Introduction to Dow Theory

Charles Dow never wrote a book containing his theory, rather it was set out in a number of editorials published in the Wall Street Journal. In 1903 S.A. Nelson compiled the essays into a book called The ABC of Stock Speculation. Dow Theory provideded the foundation and cornerstone of the field of technical analysis.

Dow Theory has 6 basic tenets:

1. Markets have 3 trends. (1) Uptrends are characterized by higher highs and higher lows. (2)Downtrends are defined by lower lows and lower highs. (3) Prices moving sharply in one direction, retracing, and then continuing in their original direction.

2. Trends have three phases: an accumulation phase, a public participation phase, and a distribution phase. The accumulation phase is the smart money is buying (selling) stock against the general opinion of the market. During this phase, the stock price does not change much because these investors are in the minority absorbing (releasing) stock that the market at large is supplying (demanding). Eventually, the crowd follows (phase 2). This is when trend followers and other technically oriented investors participate. This phase continues until rampant speculation occurs. At this point, the astute investors begin to distribute their holdings to the market (phase 3).

3. The market discounts everything. The market takes all fundamentals into account and this is reflected in price in real time. Dow Theory is consistent with efficient market hypothesis.

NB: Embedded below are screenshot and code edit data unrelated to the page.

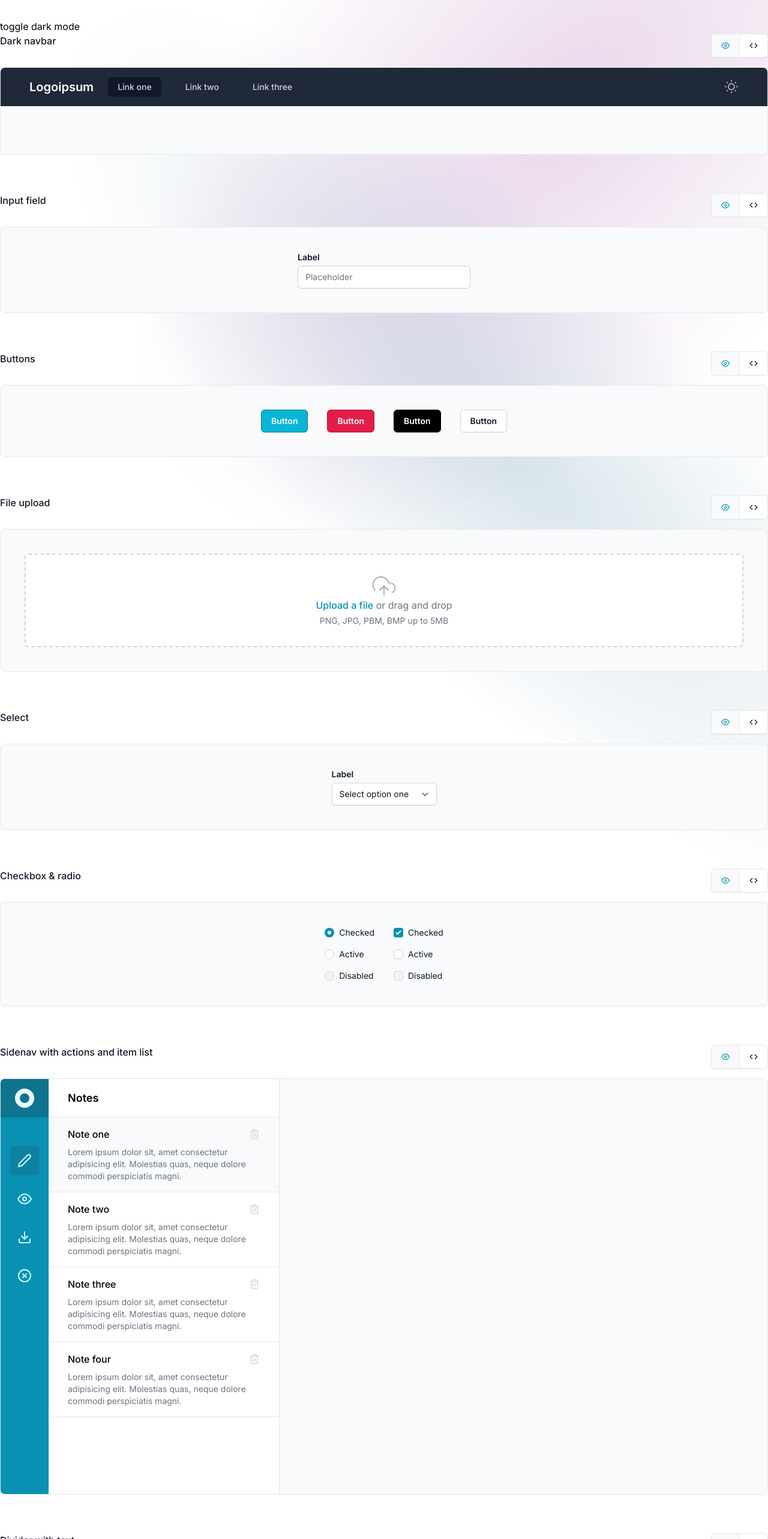
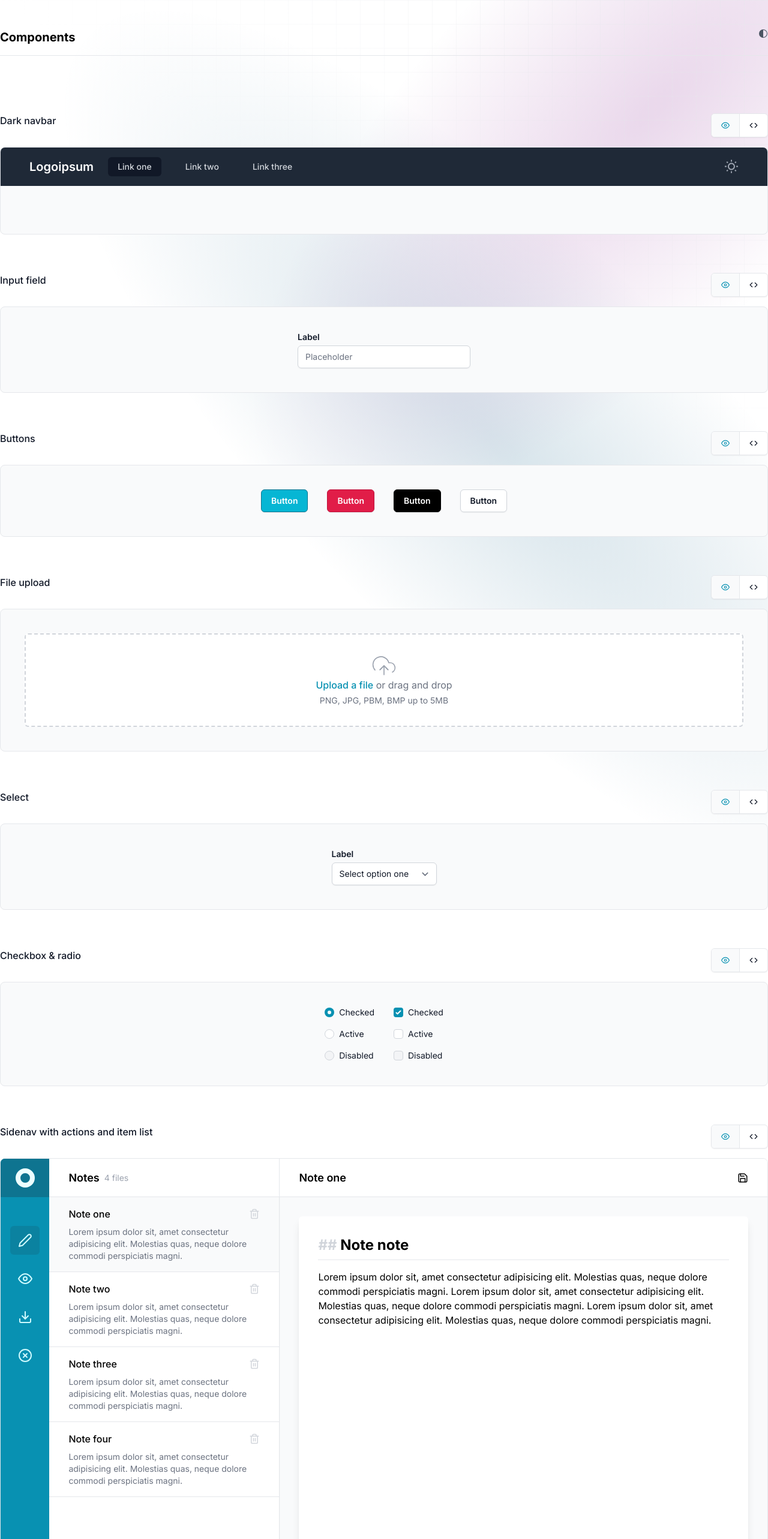
Before and after one commit to rkatanic/tailwind-components, a React (Create React App) app: page / in a window 1280 px wide. Shown: the top 2566 px of the page at 60% size. Built offline with nearby package versions, Linux system fonts and the light colour scheme.

Commit message:
Updates sidenav component

```diff
--- a/src/App.jsx
+++ b/src/App.jsx
@@ -4,6 +4,7 @@ import Button from "./components/Button";
 import CheckboxAndRadio from "./components/CheckboxAndRadio";
 import Divider from "./components/Divider";
 import FileUpload from "./components/FileUpload";
+import Header from "./components/Header";
 import Input from "./components/Input";
 import Modal from "./components/Modal";
 import Navbar from "./components/Navbar";
@@ -13,29 +14,21 @@ import Sidenav from "./components/Sidenav";
 import SideOverlay from "./components/SideOverlay";
 
 const App = () => {
-  const [darkMode, setDarkMode] = useState(false);
-
-  const handleDarkModeToggle = () => {
-    // setDarkMode((prevState) => !prevState);
-    if (document.body.classList.contains("dark")) {
-      document.body.classList.remove("dark");
-    } else {
-      document.body.classList.add("dark");
-    }
-  };
-
   return (
+    <>
       <div
-      className={`App overflow-hidden relative dark:bg-gray-900 py-8 bg-white ${
-        darkMode ? "dark" : ""
-      }`}
+        className={`App overflow-hidden relative dark:bg-gray-900 py-8 bg-white`}
       >
-      <button onClick={handleDarkModeToggle}>toggle dark mode</button>
         <div className="flex flex-col gap-16">
+          <Header />
           <Preview withoutPadding component={<Navbar />} title="Dark navbar" />
           <Preview alignInCenter component={<Input />} title="Input field" />
           <Preview alignInCenter component={<Button />} title="Buttons" />
-        <Preview alignInCenter component={<FileUpload />} title="File upload" />
+          <Preview
+            alignInCenter
+            component={<FileUpload />}
+            title="File upload"
+          />
           <Preview alignInCenter component={<Select />} title="Select" />
           <Preview
             alignInCenter
@@ -65,6 +58,28 @@ const App = () => {
           />
         </div>
       </div>
+      <div className="absolute inset-0 [mask-image:linear-gradient(to_bottom_left,white,transparent,transparent)]">
+        <svg className="h-full w-full absolute inset-0">
+          <defs>
+            <pattern
+              id="grid"
+              width="40"
+              height="40"
+              patternUnits="userSpaceOnUse"
+            >
+              <rect width="40" height="40" fill="url(#tenthGrid)" />
+              <path
+                d="M 100 0 L 0 0 0 100"
+                fill="none"
+                className="stroke-gray-200 dark:stroke-gray-800"
+                stroke-width="1"
+              />
+            </pattern>
+          </defs>
+          <rect width="100%" height="100%" fill="url(#grid)" />
+        </svg>
+      </div>
+    </>
   );
 };
 
--- /dev/null
+++ b/src/components/Header.tsx
@@ -0,0 +1,23 @@
+import { VscColorMode } from "react-icons/vsc";
+
+const Header = (): JSX.Element => {
+  const handleDarkModeToggle = () => {
+    if (document.body.classList.contains("dark")) {
+      document.body.classList.remove("dark");
+    } else {
+      document.body.classList.add("dark");
+    }
+  };
+
+  return (
+    <div className="z-10 w-full max-w-7xl m-auto flex gap-4 justify-between py-4 mb-8 border-b dark:border-gray-700">
+      <h1 className="text-xl font-bold dark:text-gray-200">Components</h1>
+      <VscColorMode
+        onClick={handleDarkModeToggle}
+        className="fill-gray-600 cursor-pointer dark:fill-gray-500"
+      />
+    </div>
+  );
+};
+
+export default Header;
--- a/src/components/Sidenav.tsx
+++ b/src/components/Sidenav.tsx
@@ -4,12 +4,13 @@ import {
   FiDownload,
   FiXCircle,
   FiTrash2,
+  FiSave,
 } from "react-icons/fi";
 
 const Sidenav = (): JSX.Element => {
   return (
     <div className="flex bg-gray-50 dark:bg-gray-900/50 dark:bg-opacity-40">
-      <div className="w-20 bg-cyan-600 flex flex-col items-center gap-12">
+      <div className="w-32 bg-cyan-600 flex flex-col items-center gap-12">
         <div className="flex items-center justify-center h-16 bg-cyan-700 w-full">
           <div className="w-8 h-8 border-cyan-50 border-8 rounded-full"></div>
         </div>
@@ -29,9 +30,12 @@ const Sidenav = (): JSX.Element => {
         </div>
       </div>
 
-      <div className="shadow-sm border-r bg-white pb-32 dark:bg-gray-800 dark:border-gray-700">
+      <div className="shadow-sm border-r bg-white pb-32 dark:bg-gray-800 dark:border-gray-700 w-full max-w-sm">
         <div className="border-b h-16 flex items-center px-8 text-lg font-semibold dark:text-gray-200 dark:border-gray-700">
-          Notes
+          Notes{" "}
+          <span className="text-sm text-gray-400 font-normal ml-2">
+            4 files
+          </span>
         </div>
         <div className="w-full max-w-sm">
           <div className="border-b px-8 py-4 bg-gray-50 dark:bg-gray-700/25 dark:border-gray-700">
@@ -88,6 +92,32 @@ const Sidenav = (): JSX.Element => {
           </div>
         </div>
       </div>
+      <div className="w-full">
+        <div className="bg-white w-full border-b h-16 flex items-center justify-center px-8 text-lg font-semibold dark:text-gray-200 dark:border-gray-700 dark:bg-gray-800">
+          <div className="flex items-center justify-between  w-full max-w-5xl">
+            <div>Note one</div>
+            <FiSave className="dark:stroke-gray-400 cursor-pointer hover:stroke-cyan-500 dark:hover:stroke-cyan-500" />
+          </div>
+        </div>
+
+        <div className="h-full w-full max-w-5xl px-8 pt-8">
+          <div className="shadow-lg bg-white h-full p-8 rounded-md dark:bg-gray-800 dark:border-gray-700">
+            <h2 className="font-bold text-2xl mb-2 dark:text-gray-200">
+              <span className="text-gray-300 dark:text-gray-600">##</span> Note
+              note
+            </h2>
+            <hr className="dark:border-gray-700" />
+            <p className="mt-4 dark:text-gray-400">
+              Lorem ipsum dolor sit, amet consectetur adipisicing elit.
+              Molestias quas, neque dolore commodi perspiciatis magni. Lorem
+              ipsum dolor sit, amet consectetur adipisicing elit. Molestias
+              quas, neque dolore commodi perspiciatis magni. Lorem ipsum dolor
+              sit, amet consectetur adipisicing elit. Molestias quas, neque
+              dolore commodi perspiciatis magni.
+            </p>
+          </div>
+        </div>
+      </div>
     </div>
   );
 };
--- a/src/index.css
+++ b/src/index.css
@@ -25,7 +25,7 @@
     position: absolute;
     content: "";
     transform: rotate(45deg);
-    width: 1000px;
+    width: 700px;
     height: 1800px;
     top: -45rem;
     right: -10rem;
```
Lines whose indentation alone changed are shown as unchanged.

4. Stock market averages must confirm each other. To Dow, a bull market in industrials could not occur unless the railway average rallied as well, usually first. The two averages should be moving in the same direction. When the performance of the averages diverge, it is a warning that change is imminent.

5. Trends are confirmed by volume. While Dow considered volume a secondary indicator, he believed that volume confirmed price trends. Volume should increase in the direction of a major trend. When prices move on low volume, there could be many different explanations why. An overly aggressive seller could be present for example. But when price movements are accompanied by high volume, Dow believed this represented the “true” market view. If many participants are active in a particular security, and the price moves significantly in one direction, Dow maintained that this was the direction in which the market anticipated continued movement. To him, it was a signal that a trend is developing.

6. Trends exist until definitive signals prove that they have ended. Dow believed that trends existed despite “market noise”. Markets might temporarily move in the direction opposite the trend, but they will soon resume the prior move. The trend should be given the benefit of the doubt during these reversals. As with the physical law of motion, stating that an object in motion continues in the same direction until an external force causes it to change direction.